### What to work on
Scan the listing below and copy each line holding the word "clamp".

### Exercise data

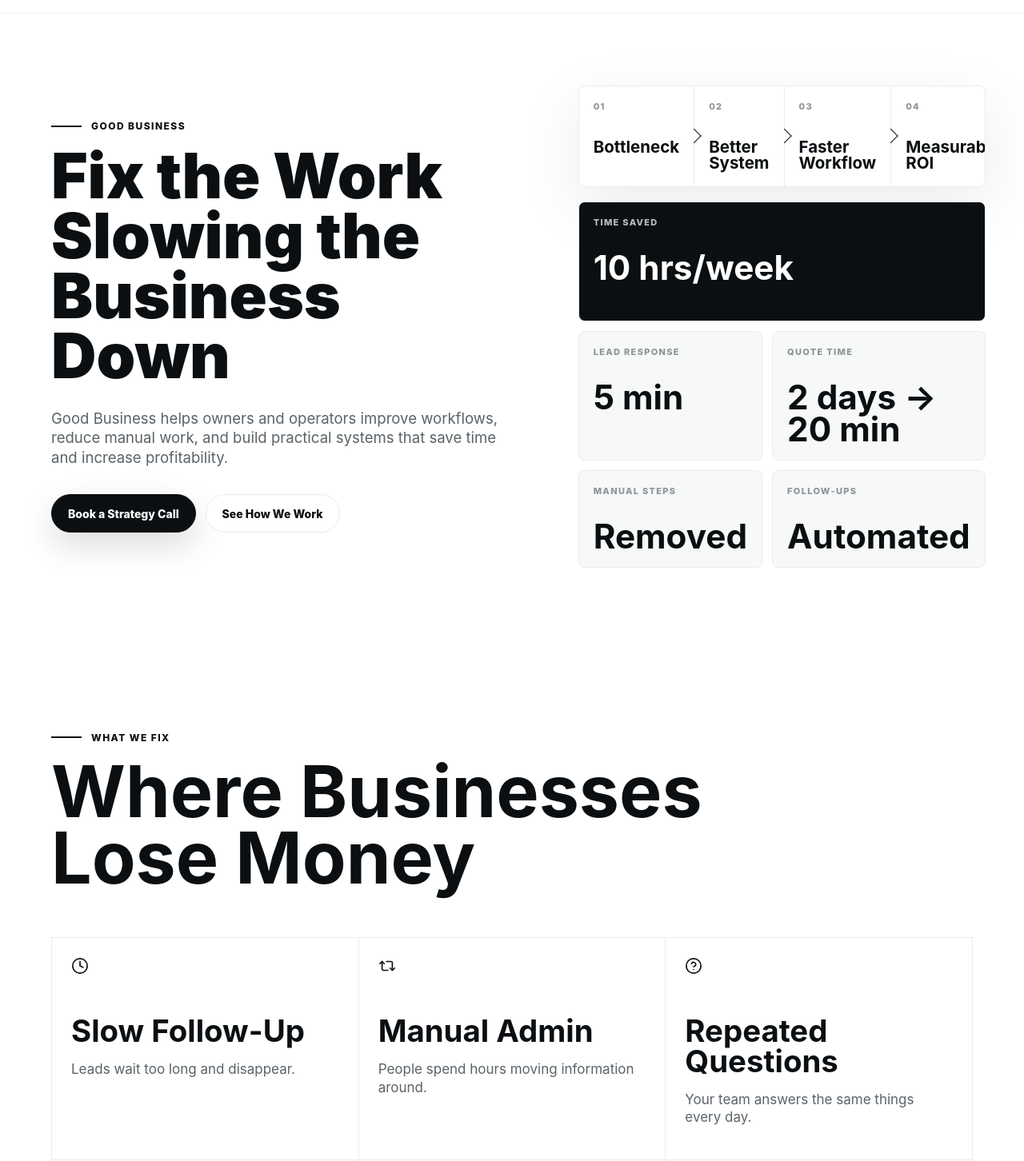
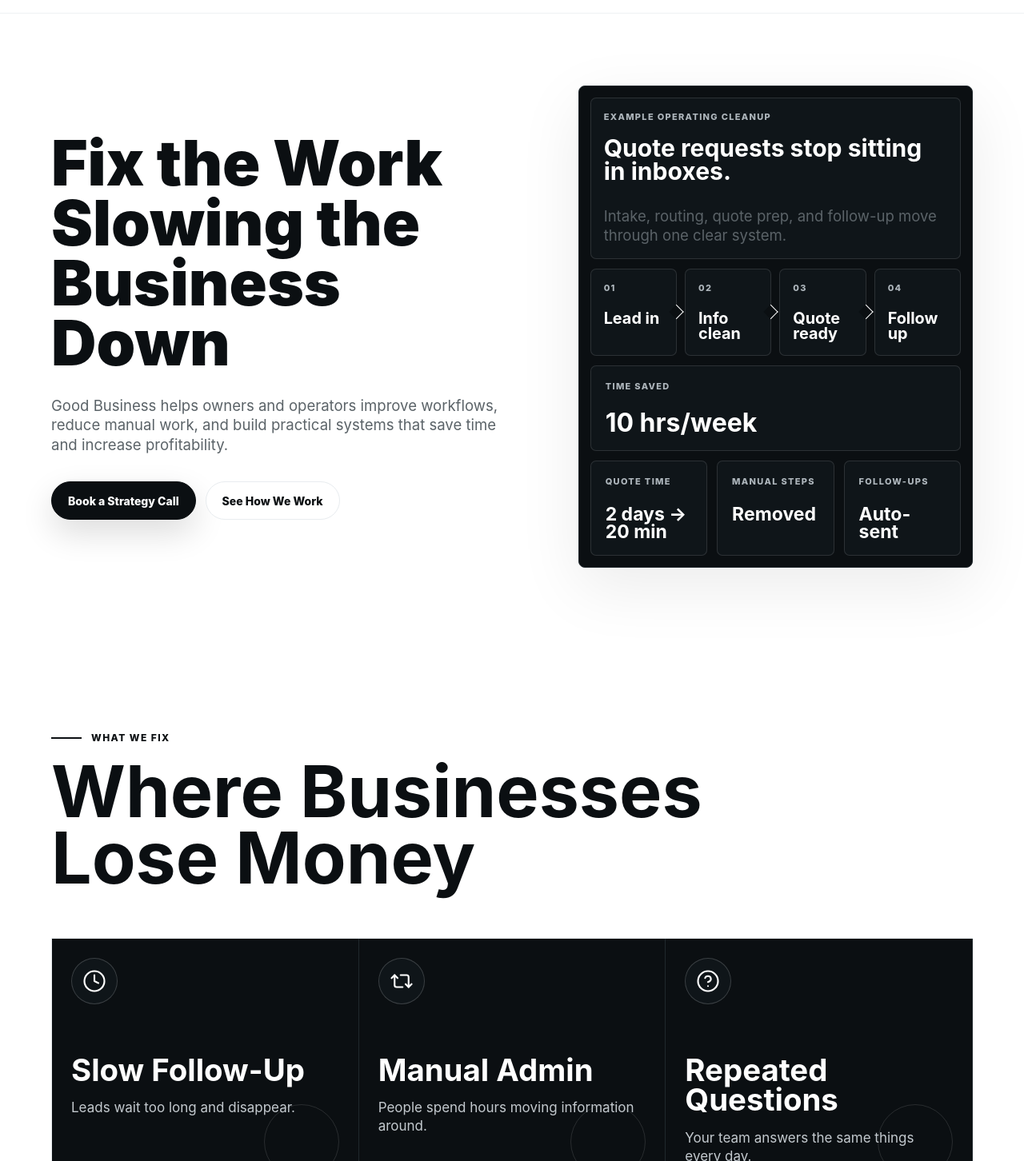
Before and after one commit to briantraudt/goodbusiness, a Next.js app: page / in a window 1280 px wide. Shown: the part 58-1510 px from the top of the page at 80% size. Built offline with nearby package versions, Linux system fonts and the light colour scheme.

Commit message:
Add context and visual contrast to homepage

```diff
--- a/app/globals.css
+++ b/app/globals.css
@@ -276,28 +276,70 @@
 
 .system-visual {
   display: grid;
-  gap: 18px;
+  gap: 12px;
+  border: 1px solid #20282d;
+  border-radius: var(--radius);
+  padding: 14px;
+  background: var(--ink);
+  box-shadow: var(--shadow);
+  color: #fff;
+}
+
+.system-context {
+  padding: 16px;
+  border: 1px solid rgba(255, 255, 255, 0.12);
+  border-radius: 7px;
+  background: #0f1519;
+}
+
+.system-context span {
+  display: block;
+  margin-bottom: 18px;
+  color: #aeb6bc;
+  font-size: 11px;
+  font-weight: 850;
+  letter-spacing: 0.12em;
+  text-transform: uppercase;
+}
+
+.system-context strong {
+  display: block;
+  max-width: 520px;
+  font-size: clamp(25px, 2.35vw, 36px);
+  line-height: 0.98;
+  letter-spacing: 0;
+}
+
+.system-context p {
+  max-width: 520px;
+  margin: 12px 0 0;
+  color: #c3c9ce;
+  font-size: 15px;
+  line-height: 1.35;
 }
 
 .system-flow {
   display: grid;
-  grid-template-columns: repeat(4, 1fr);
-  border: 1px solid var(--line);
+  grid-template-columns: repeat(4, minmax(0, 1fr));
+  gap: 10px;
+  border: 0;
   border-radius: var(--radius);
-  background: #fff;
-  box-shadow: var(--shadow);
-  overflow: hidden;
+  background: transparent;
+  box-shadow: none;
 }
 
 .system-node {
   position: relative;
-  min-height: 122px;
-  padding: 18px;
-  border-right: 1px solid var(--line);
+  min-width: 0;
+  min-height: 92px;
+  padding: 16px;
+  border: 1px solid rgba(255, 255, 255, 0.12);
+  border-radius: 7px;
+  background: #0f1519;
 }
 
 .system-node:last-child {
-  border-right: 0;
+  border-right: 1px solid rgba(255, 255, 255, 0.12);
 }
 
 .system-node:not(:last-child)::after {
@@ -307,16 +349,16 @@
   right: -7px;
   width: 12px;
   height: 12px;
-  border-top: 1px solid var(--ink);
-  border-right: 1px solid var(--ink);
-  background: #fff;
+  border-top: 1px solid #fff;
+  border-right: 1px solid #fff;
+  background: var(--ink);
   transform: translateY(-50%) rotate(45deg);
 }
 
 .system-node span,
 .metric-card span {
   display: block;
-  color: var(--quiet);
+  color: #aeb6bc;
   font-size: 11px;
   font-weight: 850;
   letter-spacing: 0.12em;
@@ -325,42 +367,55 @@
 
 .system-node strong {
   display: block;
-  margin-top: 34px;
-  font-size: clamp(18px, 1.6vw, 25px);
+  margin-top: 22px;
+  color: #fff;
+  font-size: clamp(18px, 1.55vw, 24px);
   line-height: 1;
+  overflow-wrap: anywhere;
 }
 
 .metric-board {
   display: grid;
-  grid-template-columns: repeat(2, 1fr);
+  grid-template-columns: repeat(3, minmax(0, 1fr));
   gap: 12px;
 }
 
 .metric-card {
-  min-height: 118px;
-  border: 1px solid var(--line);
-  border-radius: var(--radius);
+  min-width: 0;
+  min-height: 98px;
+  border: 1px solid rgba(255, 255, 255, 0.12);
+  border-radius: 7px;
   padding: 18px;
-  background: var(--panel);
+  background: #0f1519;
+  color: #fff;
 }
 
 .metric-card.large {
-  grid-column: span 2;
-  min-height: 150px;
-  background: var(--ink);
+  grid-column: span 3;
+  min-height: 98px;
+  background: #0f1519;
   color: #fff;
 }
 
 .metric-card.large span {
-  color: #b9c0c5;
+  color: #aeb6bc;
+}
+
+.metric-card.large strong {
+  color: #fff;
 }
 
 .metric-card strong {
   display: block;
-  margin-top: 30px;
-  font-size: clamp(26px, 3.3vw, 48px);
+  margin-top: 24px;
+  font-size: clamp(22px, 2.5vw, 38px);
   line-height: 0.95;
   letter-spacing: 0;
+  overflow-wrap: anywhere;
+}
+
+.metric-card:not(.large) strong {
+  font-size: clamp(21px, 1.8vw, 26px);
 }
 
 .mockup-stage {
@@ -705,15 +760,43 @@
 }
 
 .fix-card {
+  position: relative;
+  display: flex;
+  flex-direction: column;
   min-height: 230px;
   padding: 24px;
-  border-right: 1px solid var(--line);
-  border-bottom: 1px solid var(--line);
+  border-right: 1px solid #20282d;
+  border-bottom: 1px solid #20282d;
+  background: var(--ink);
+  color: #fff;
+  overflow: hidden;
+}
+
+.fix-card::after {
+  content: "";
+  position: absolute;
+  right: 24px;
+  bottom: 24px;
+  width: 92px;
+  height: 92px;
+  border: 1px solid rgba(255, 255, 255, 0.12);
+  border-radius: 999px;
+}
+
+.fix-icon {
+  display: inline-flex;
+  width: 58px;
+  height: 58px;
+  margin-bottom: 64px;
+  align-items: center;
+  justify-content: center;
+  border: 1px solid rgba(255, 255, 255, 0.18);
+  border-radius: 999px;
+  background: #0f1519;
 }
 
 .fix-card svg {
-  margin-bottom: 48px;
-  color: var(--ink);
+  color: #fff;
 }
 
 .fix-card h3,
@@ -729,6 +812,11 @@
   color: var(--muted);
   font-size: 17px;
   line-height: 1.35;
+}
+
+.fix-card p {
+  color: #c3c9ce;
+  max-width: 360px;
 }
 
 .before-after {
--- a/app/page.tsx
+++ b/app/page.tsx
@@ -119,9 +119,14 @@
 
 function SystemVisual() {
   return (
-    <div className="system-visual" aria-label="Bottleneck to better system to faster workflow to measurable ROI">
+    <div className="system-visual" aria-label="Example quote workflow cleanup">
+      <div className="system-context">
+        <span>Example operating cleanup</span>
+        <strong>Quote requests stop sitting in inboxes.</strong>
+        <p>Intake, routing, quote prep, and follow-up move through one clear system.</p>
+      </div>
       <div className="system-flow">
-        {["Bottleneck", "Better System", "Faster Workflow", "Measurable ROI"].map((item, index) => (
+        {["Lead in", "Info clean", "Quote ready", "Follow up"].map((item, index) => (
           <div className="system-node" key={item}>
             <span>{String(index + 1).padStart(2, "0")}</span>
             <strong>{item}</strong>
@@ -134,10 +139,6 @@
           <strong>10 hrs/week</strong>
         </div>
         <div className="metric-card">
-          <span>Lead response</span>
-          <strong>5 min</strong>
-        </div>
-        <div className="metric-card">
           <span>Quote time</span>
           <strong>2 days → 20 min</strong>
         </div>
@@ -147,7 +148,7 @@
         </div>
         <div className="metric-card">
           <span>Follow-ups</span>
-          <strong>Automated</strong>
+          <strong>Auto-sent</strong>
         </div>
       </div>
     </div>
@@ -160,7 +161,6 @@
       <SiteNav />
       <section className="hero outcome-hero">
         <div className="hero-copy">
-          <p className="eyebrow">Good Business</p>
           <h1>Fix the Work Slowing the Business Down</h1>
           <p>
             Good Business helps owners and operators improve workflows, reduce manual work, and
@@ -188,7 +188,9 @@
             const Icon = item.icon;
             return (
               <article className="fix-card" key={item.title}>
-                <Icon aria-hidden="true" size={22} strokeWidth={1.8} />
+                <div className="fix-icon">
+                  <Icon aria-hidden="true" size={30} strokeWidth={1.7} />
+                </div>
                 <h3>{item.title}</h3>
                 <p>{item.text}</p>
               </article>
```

### Exercise output
+  font-size: clamp(25px, 2.35vw, 36px);
-  font-size: clamp(18px, 1.6vw, 25px);
+  font-size: clamp(18px, 1.55vw, 24px);
-  font-size: clamp(26px, 3.3vw, 48px);
+  font-size: clamp(22px, 2.5vw, 38px);
+  font-size: clamp(21px, 1.8vw, 26px);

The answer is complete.